A Dad's Journey

Father of Autistic Twins Speaks Out

Browsing Posts published in January, 2014

Man, ain’t that the truth.  We’re all getting by on houses made of straw.  Find on a sunny day, but when the wolf comes calling:

Estimated 1.5 Million in U.S. With Mental Illness and Developmental Disability Face Challenges in Getting Coordinated Treatment

We’re not sure who was the first to christen the carpet in the family room.  It might have been the dog or it may have been one of the boys.  But suffice it to say, it stinks.  The only reason we’re not ripping it up right now is because it’s winter and we can deodorize it for the time being.  My goal is to stop the christening process before we waste good money on a new carpet (Hell, maybe I’ll just buy those carpet squares so I can swap it out as needed.).

It just seems to me before everyone gets all excited about the boys programs or IEP reports, we should be able to have a conversation about proper hygiene (see the above subject title).  I mean for crying out loud, is that too much to ask?

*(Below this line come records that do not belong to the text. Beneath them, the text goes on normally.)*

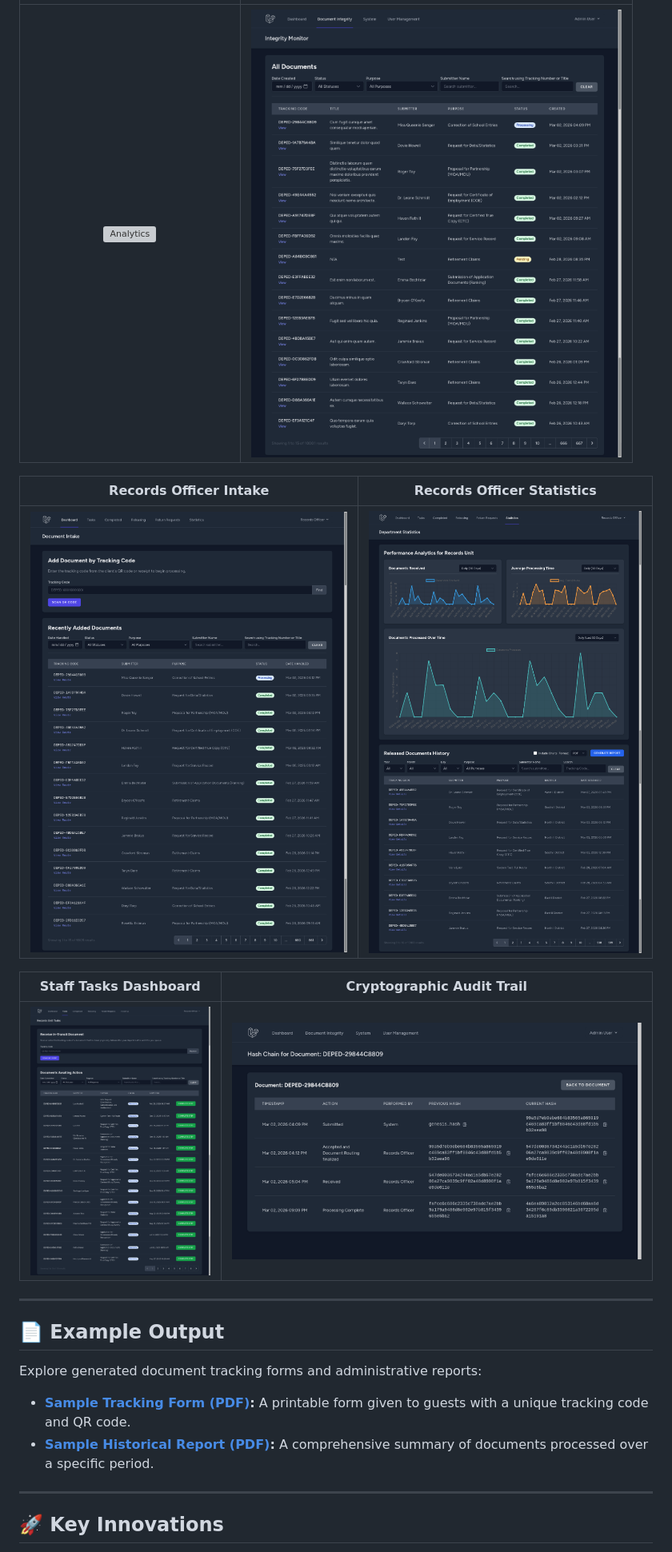
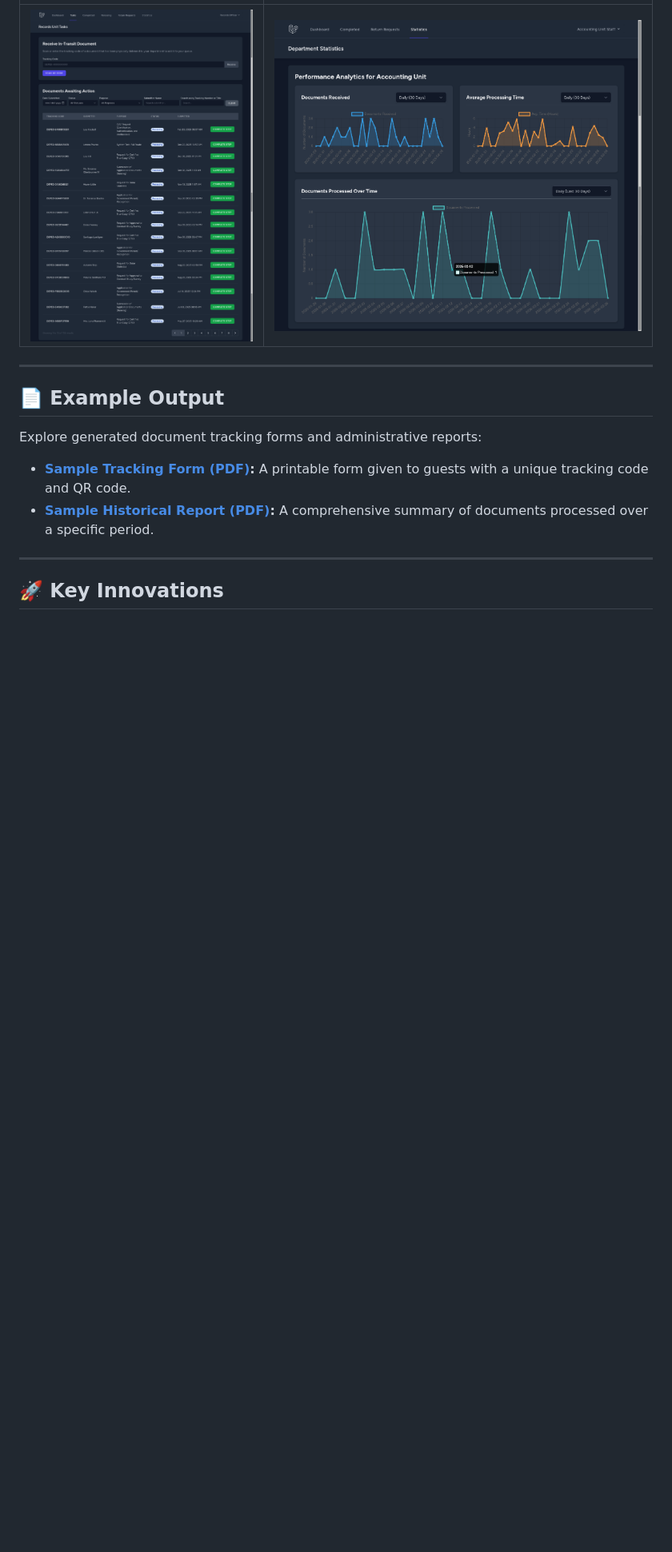
Before and after one commit to MirkoLouis/DTS-Prototype, a Markdown page: README.md, the part around one of its changes. Shown at 80% size. GitHub-like rendering; blank space fills up the shorter version; grey boxes are pictures that could not be loaded.

```diff
--- a/README.md
+++ b/README.md
@@ -14,13 +25,5 @@ This project is a comprehensive, production-ready prototype for a modern, web-ba
 |:---:|:---:|
-| ![Analytics](documentation/screenshots/Admin%20Dashboard%20Page.png) | ![Integrity Monitor](documentation/screenshots/Admin%20Document%20Integrity%20Page.png) |
-
-| Records Officer Intake | Records Officer Statistics |
-|:---:|:---:|
-| ![Intake Page](documentation/screenshots/Records%20Officer%20Intake%20Page.png) | ![RO Stats](documentation/screenshots/Records%20Officer%20Statistics%20Page.png) |
-
-| Staff Tasks Dashboard | Cryptographic Audit Trail |
-|:---:|:---:|
-| ![Staff Tasks](documentation/screenshots/Staff%20Tasks%20Page.png) | ![Hash Chain Audit](documentation/screenshots/View%20Hash%20Chain%20Page.png) |
+| ![Staff Tasks](documentation/screenshots/Staff%20Tasks%20Page.png) | ![Staff Stats](documentation/screenshots/Staff%20Statistics%20Page.png) |
 
 ---
 
```
Also changed, not shown: other parts of README.md (+12 -1 lines).
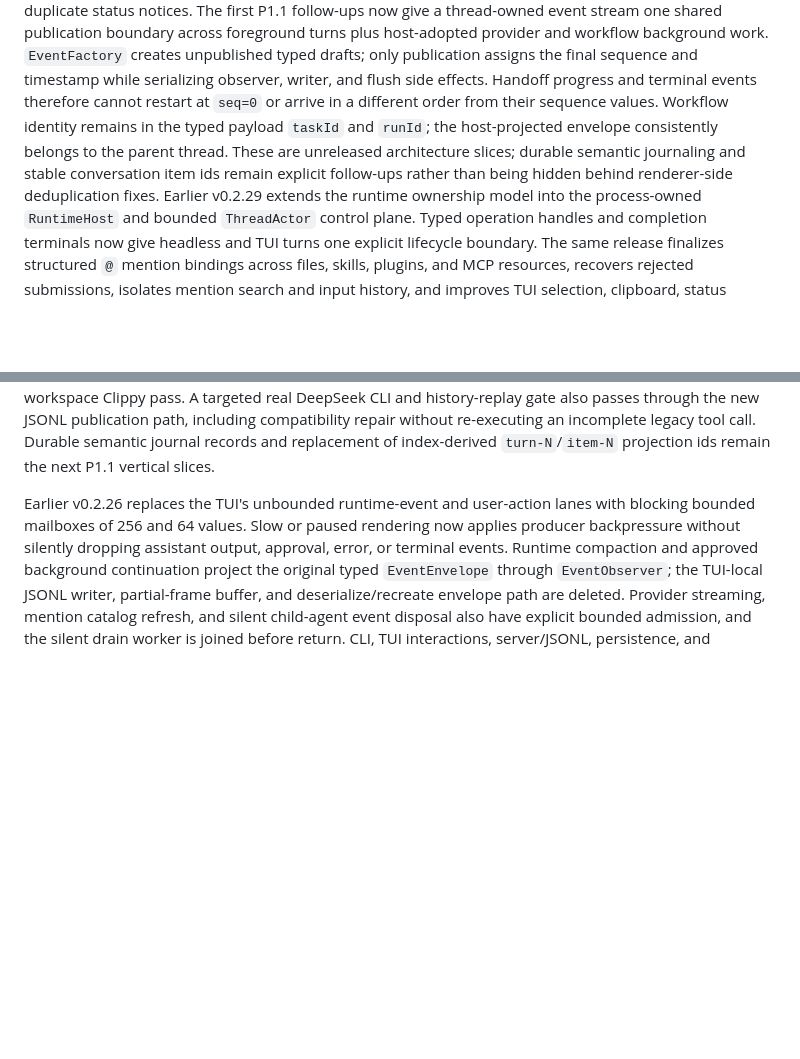
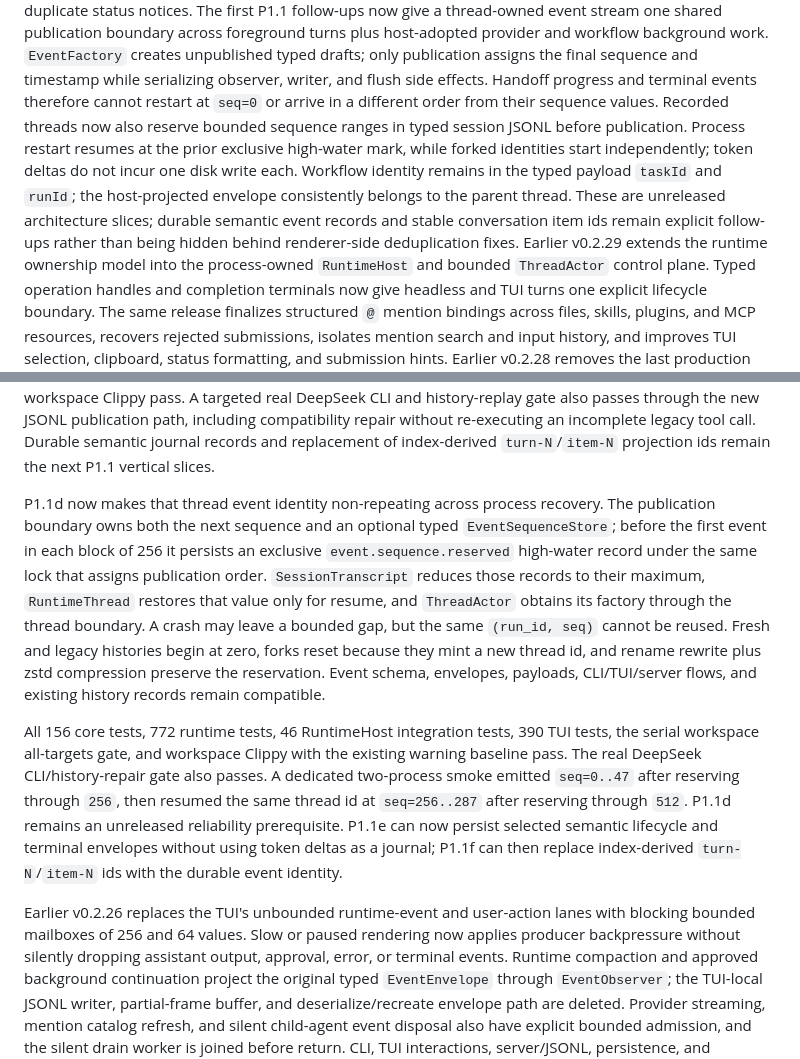
Before and after one commit to echoVic/blade-deepseek, a Markdown page: docs/production-roadmap.md, 2 parts joined by grey strips. GitHub-like rendering; blank space fills up the shorter version.

Commit message:
docs(roadmap): complete durable event sequence reservation

```diff
--- a/docs/production-roadmap.md
+++ b/docs/production-roadmap.md
@@ -18,11 +18,14 @@ workflow background work. `EventFactory` creates unpublished typed drafts;
 only publication assigns the final sequence and timestamp while serializing
 observer, writer, and flush side effects. Handoff progress and terminal events
 therefore cannot restart at `seq=0` or arrive in a different order from their
-sequence values. Workflow identity remains in the typed payload `taskId` and
-`runId`; the host-projected envelope consistently belongs to the parent
-thread. These are unreleased architecture slices; durable semantic journaling
-and stable conversation item ids remain explicit follow-ups rather than being
-hidden behind renderer-side deduplication fixes.
+sequence values. Recorded threads now also reserve bounded sequence ranges in
+typed session JSONL before publication. Process restart resumes at the prior
+exclusive high-water mark, while forked identities start independently; token
+deltas do not incur one disk write each. Workflow identity remains in the typed
+payload `taskId` and `runId`; the host-projected envelope consistently belongs
+to the parent thread. These are unreleased architecture slices; durable
+semantic event records and stable conversation item ids remain explicit
+follow-ups rather than being hidden behind renderer-side deduplication fixes.
 Earlier v0.2.29 extends the runtime ownership model into the
 process-owned `RuntimeHost` and bounded `ThreadActor` control plane. Typed
 operation handles and completion terminals now give headless and TUI turns one
@@ -214,6 +217,29 @@ also passes through the new JSONL publication path, including compatibility
 repair without re-executing an incomplete legacy tool call. Durable semantic
 journal records and replacement of index-derived `turn-N`/`item-N` projection
 ids remain the next P1.1 vertical slices.
+
+P1.1d now makes that thread event identity non-repeating across process
+recovery. The publication boundary owns both the next sequence and an optional
+typed `EventSequenceStore`; before the first event in each block of 256 it
+persists an exclusive `event.sequence.reserved` high-water record under the
+same lock that assigns publication order. `SessionTranscript` reduces those
+records to their maximum, `RuntimeThread` restores that value only for resume,
+and `ThreadActor` obtains its factory through the thread boundary. A crash may
+leave a bounded gap, but the same `(run_id, seq)` cannot be reused. Fresh and
+legacy histories begin at zero, forks reset because they mint a new thread id,
+and rename rewrite plus zstd compression preserve the reservation. Event
+schema, envelopes, payloads, CLI/TUI/server flows, and existing history records
+remain compatible.
+
+All 156 core tests, 772 runtime tests, 46 RuntimeHost integration tests, 390 TUI
+tests, the serial workspace all-targets gate, and workspace Clippy with the
+existing warning baseline pass. The real DeepSeek CLI/history-repair gate also
+passes. A dedicated two-process smoke emitted `seq=0..47` after reserving
+through `256`, then resumed the same thread id at `seq=256..287` after reserving
+through `512`. P1.1d remains an unreleased reliability prerequisite. P1.1e can
+now persist selected semantic lifecycle and terminal envelopes without using
+token deltas as a journal; P1.1f can then replace index-derived
+`turn-N`/`item-N` ids with the durable event identity.
 
 Earlier v0.2.26 replaces the TUI's unbounded runtime-event and
 user-action lanes with blocking bounded mailboxes of 256 and 64 values. Slow or
```
Also changed, not shown: 1 other file.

Wow, I didn’t make one post last month.  At some point, you need to decide if you’re going to continue this blog or just shut it down.  For the past year, I’ve mostly just posted relevant articles, but stayed clear of my own life with my twin autistic boys.  Sometimes, it’s easier to keep autism at a distance.  For this year (Yes, I’m committed to one more year), I will look to make more personal comments.

Susan asked me this morning (at 6am for God’s Sake!) to fill in the boys worksheets basically detailing what they did on Winter Break.  I wrote about swimming, sledding and visiting family members.  But I was embarrassed to think of how little time was working with them and helping them advance their limited social and cognitive skills.

It’s easy to take all the praise from friends and family about what a great job you’re doing.  But then you find yourself taking a deep look and realizing you could do a lot better.

I don’t know about the rest of you but I will make a conscious effort to sit down with the boys and make measurable progress on “something”. Whether it’s reading, math, chores or recognizing social expressions.

At the end of the day, we can all do better, especially this dad.